“I’m totally shocked. I thought we were off the radar in the grand scheme of things,” said Stadler, one of seven Maine culinary talents to be deemed James Beard Award semifinalists this week.

Being considered for The Rising Star Chef of the Year, an award bestowed to promising chefs under the age of 30, is “incredibly flattering,” said the 26-year-old.

Fellow nominees for the 2014 James Beard Awards, known as the “Oscars of the food world,” include Outstanding Restaurant of the Year, Fore Street in Portland and Primo in Rockland. These eateries have multiple nominations. Last year Primo chef and owner Melissa Kelly won her second Best Chef Northeast award.

This year the Best Chef Northeast category has three Maine contenders. Brian Hill of Francine Bistro in Camden was nominated; he too has been tapped many times before. Joining him is Masa Miyake of Miyake in Portland, the chef who also owns and operates Pai Men Miyake and Miyake Diner in Portland. This is a Beard first for the trend-setter who introduced tasting menus to the city in 2007.

“It’s not something I was seeking,” said Miyake, who has a farm in Freeport where he raises livestock. “It was not my main goal, but I definitely appreciate it.”

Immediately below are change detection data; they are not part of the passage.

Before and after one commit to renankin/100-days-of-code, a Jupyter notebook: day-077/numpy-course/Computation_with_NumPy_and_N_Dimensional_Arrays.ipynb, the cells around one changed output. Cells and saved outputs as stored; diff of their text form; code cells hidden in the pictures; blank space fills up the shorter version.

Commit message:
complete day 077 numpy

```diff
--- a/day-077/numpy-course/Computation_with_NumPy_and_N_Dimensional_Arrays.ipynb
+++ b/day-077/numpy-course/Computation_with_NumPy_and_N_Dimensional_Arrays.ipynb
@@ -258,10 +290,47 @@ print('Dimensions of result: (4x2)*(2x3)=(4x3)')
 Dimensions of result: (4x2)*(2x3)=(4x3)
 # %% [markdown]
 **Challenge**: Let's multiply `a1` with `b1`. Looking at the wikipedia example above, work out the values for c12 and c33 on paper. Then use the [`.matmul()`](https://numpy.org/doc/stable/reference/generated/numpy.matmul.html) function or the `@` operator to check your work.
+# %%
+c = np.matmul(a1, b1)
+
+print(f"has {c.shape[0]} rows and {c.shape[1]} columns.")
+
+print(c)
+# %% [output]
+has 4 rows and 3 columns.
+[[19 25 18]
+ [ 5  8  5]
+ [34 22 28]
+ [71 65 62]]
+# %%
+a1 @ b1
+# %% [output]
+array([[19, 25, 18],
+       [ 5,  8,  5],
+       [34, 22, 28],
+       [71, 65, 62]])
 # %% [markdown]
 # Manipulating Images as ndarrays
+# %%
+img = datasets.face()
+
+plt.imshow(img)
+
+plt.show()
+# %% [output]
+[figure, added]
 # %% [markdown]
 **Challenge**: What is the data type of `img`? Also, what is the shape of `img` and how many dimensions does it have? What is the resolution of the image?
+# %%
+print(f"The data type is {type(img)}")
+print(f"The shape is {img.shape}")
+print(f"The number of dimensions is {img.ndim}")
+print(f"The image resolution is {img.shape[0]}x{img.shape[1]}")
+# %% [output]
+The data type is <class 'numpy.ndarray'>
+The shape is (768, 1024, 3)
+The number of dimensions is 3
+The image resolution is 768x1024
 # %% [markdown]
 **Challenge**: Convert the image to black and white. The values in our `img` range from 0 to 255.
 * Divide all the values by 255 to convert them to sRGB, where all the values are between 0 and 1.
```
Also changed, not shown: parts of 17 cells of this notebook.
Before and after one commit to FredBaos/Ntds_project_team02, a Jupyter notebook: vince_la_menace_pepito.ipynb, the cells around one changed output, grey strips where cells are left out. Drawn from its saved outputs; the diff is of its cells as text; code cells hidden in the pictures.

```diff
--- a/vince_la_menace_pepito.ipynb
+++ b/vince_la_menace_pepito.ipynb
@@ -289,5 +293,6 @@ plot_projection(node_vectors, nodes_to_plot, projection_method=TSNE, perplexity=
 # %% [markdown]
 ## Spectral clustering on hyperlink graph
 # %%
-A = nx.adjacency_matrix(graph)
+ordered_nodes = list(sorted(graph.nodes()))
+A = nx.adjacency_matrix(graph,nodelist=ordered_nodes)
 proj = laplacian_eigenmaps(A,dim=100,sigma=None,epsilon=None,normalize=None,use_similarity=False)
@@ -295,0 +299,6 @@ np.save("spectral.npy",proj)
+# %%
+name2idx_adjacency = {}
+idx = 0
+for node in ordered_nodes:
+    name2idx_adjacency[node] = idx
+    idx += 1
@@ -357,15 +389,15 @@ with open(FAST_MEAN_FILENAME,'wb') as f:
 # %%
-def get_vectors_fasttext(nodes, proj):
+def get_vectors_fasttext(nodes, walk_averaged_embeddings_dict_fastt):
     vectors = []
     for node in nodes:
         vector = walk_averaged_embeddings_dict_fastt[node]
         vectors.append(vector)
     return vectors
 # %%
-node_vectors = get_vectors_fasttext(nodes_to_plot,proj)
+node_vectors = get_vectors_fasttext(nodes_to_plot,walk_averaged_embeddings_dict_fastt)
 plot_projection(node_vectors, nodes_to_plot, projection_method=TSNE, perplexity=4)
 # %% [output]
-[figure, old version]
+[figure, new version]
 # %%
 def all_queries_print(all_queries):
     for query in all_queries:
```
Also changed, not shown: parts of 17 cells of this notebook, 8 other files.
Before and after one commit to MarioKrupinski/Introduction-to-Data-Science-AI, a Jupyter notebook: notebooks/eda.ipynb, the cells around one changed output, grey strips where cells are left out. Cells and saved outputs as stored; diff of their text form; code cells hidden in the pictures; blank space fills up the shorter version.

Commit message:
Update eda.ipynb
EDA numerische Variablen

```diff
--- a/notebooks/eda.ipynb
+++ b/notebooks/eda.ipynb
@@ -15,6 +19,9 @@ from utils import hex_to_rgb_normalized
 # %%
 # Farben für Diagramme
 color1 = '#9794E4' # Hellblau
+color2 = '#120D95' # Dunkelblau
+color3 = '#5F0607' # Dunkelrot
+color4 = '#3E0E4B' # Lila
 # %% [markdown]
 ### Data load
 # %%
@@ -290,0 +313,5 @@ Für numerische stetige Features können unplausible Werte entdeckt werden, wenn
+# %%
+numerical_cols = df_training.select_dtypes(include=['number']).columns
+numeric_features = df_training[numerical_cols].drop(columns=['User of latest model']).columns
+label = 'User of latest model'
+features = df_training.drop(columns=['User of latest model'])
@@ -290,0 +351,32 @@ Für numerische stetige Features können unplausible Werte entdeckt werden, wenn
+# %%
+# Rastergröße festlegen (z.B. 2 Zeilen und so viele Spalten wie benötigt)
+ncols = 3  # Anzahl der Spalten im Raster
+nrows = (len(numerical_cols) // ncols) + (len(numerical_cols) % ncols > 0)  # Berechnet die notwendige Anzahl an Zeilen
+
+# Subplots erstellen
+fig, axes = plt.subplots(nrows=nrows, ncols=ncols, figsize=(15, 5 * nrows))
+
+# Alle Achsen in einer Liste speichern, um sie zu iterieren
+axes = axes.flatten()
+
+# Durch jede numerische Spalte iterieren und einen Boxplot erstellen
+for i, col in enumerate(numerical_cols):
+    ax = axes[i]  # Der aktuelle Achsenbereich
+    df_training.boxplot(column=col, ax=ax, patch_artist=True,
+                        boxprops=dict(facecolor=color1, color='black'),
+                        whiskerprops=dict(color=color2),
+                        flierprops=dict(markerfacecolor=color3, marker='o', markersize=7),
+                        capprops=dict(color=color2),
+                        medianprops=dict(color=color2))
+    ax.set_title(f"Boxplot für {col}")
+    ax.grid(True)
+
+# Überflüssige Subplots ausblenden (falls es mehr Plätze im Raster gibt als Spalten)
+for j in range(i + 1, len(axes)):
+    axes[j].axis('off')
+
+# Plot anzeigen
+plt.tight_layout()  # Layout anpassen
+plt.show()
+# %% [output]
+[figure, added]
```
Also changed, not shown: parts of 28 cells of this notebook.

Ravin Nakjaroen of Camden pan-Asian restaurant Long Grain was nominated a second time. The chef from Thailand said he reached semifinal status in 2008 for his former restaurant The Four Rivers in Fort Lauderdale, Fla.

“I feel great. Someone sees what we are doing here. I am very grateful for that,” said Nakjaroen.

At his handmade noodle house he uses local ingredients to create crossover dishes and new tastes.

“We just focus on really good ingredients and comfort food. It’s a homemade product,” Nakjaroen said.

The 36-year-old likes to keep things simple and ever-changing.

“It’s like you are coming into my house,” Nakjaroen said. “If we feel like Italian, we do Italian, if we want to do Thai then that’s what you will find.”

Finally, Rob Tod of Allagash Brewery in Portland was nominated for Outstanding Wine, Beer or Spirits Professional, a long overdue recognition for the pioneering Maine brewery.

Stadler at Tao Yuan, one of the youngest Maine chefs to be acknowledged, has worked for Gordon Ramsay in Versailles, attended Le Cordon Bleu in Paris and learned from top chefs in California, Philadelphia, Singapore and Beijing.

The classically trained French cook takes her talent to Portland this spring with a new dumpling house at the corner of Spring and Park streets. If her first Portland opening dovetails with a Beard win, expect standing room only.

“I couldn’t have been more excited, it’s the best you could ever ask for,” she said. “I don’t do fine dining food, we just do really delicious food.”

Finalists in all awards categories will be announced on Tuesday, March 19, and winners will be announced in gala ceremonies on May 2 and 5 in New York City.

Similar articles:

ADVERTISEMENT | Grow your business
ADVERTISEMENT | Grow your business